As forest scientists widen their field of view and look at problems in a across-sectoral way, and with a sense of history, they start to ask, and aswer, more of the pressing questions. If they adopt an analytical, rather than a descriptive approach, they will make many new discoveries. The new policy environment in which forest science now has to operate reflects a growing concern about environmental change, locally and globally, and the need to control this through more sustainable development. The heart of the problem is to achieve a balance between the needs of all people; to recognise that changes in forest health have multiple impacts on both local and global environments. Forests are a key part of the interface between humanity and the environment. They can no longer be studied as though they are simply “outdoor factories to produce wood-fibre”, divorced from society and as if forest activities are only of local concern. In the real world, forests play a fundamental role in society and can have impacts at all scales. As more forest scientists, and others, appreciate this, the world will realise the true importance of forests and their central role in sustainable development.
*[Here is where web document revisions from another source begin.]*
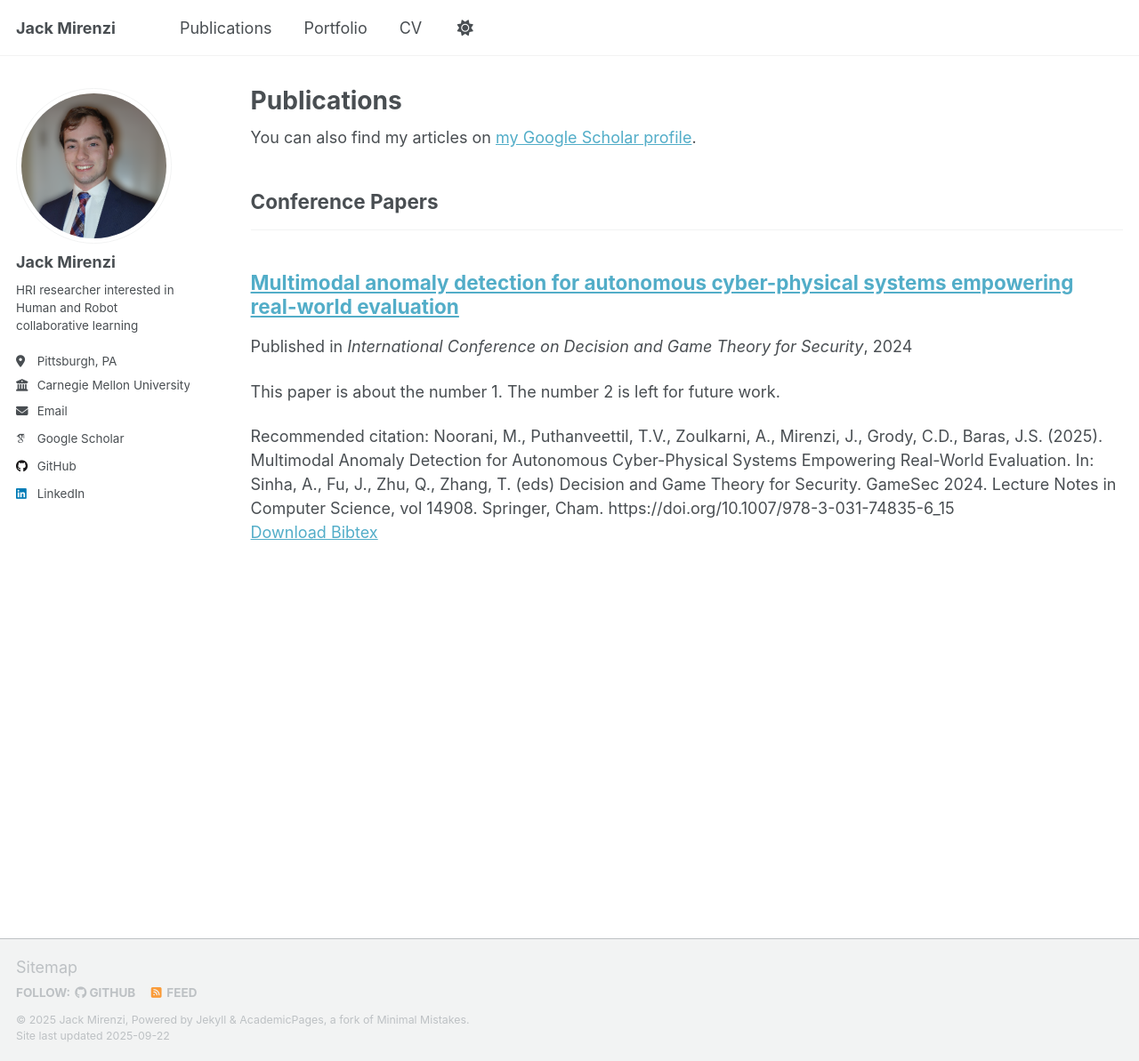
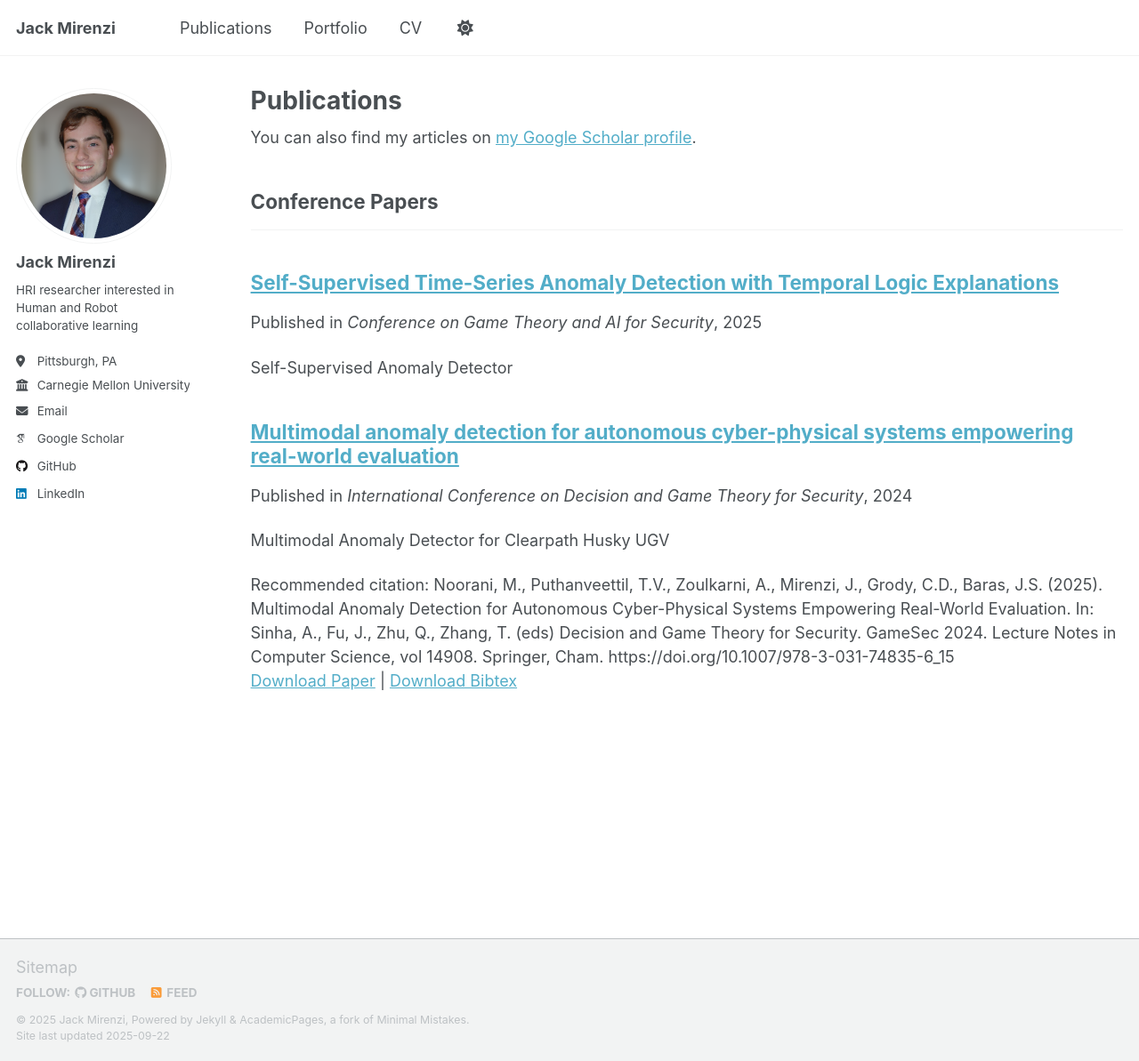
Before and after one commit to jmirenzi/jmirenzi.github.io, a Jekyll site: the page built from _pages/publications.html, in a window 1280 px wide and 1193 px high. Shown: the whole window at 89% size. Built offline with Jekyll 4.4.1, drawn with Linux system fonts in a browser that asks for light colours; some web fonts are replaced; a script that is not in the unit is left out.

Commit message:
added pub place holder

```diff
--- a/_publications/2024-10-11-paper-multimodal-anomaly-detection.md
+++ b/_publications/2024-10-11-paper-multimodal-anomaly-detection.md
@@ -2,10 +2,11 @@
 title: "Multimodal anomaly detection for autonomous cyber-physical systems empowering real-world evaluation"
 collection: publications
 category: conferences
-permalink: https://doi.org/10.1007/978-3-031-74835-6_15
-excerpt: 'This paper is about the number 1. The number 2 is left for future work.'
+permalink: /publication/2024-10-11-paper-multimodal-anomaly-detection
+excerpt: 'Multimodal Anomaly Detector for Clearpath Husky UGV'
 date: 2024-10-11
 venue: 'International Conference on Decision and Game Theory for Security'
+paperurl: 'https://doi.org/10.1007/978-3-031-74835-6_15'
 bibtexurl: 'http://jmirenzi.github.io/files/bibtex/10.1007_978-3-031-74835-6_15-citation.bib'
 citation: 'Noorani, M., Puthanveettil, T.V., Zoulkarni, A., Mirenzi, J., Grody, C.D., Baras, J.S. (2025). Multimodal Anomaly Detection for Autonomous Cyber-Physical Systems Empowering Real-World Evaluation. In: Sinha, A., Fu, J., Zhu, Q., Zhang, T. (eds) Decision and Game Theory for Security. GameSec 2024. Lecture Notes in Computer Science, vol 14908. Springer, Cham. https://doi.org/10.1007/978-3-031-74835-6_15'
 ---
--- /dev/null
+++ b/_publications/2025-10-13-paper-self-supervised-anomaly-detection.md
@@ -0,0 +1,11 @@
+---
+title: "Self-Supervised Time-Series Anomaly Detection with Temporal Logic Explanations"
+collection: publications
+category: conferences
+permalink: /publication/2025-10-13-paper-self-supervised-anomaly-detection
+excerpt: 'Self-Supervised Anomaly Detector'
+date: 2025-10-13
+venue: 'Conference on Game Theory and AI for Security'
+---
+### Abstract
+__TODO__
```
Collectively, IUFRO, FAO and CIFOR present an (exciting) opportunity to ensure clients’ priorities for forest research are properly identified, and to respond accordingly.
Topic: forests, knowledge
Publication Year: 1997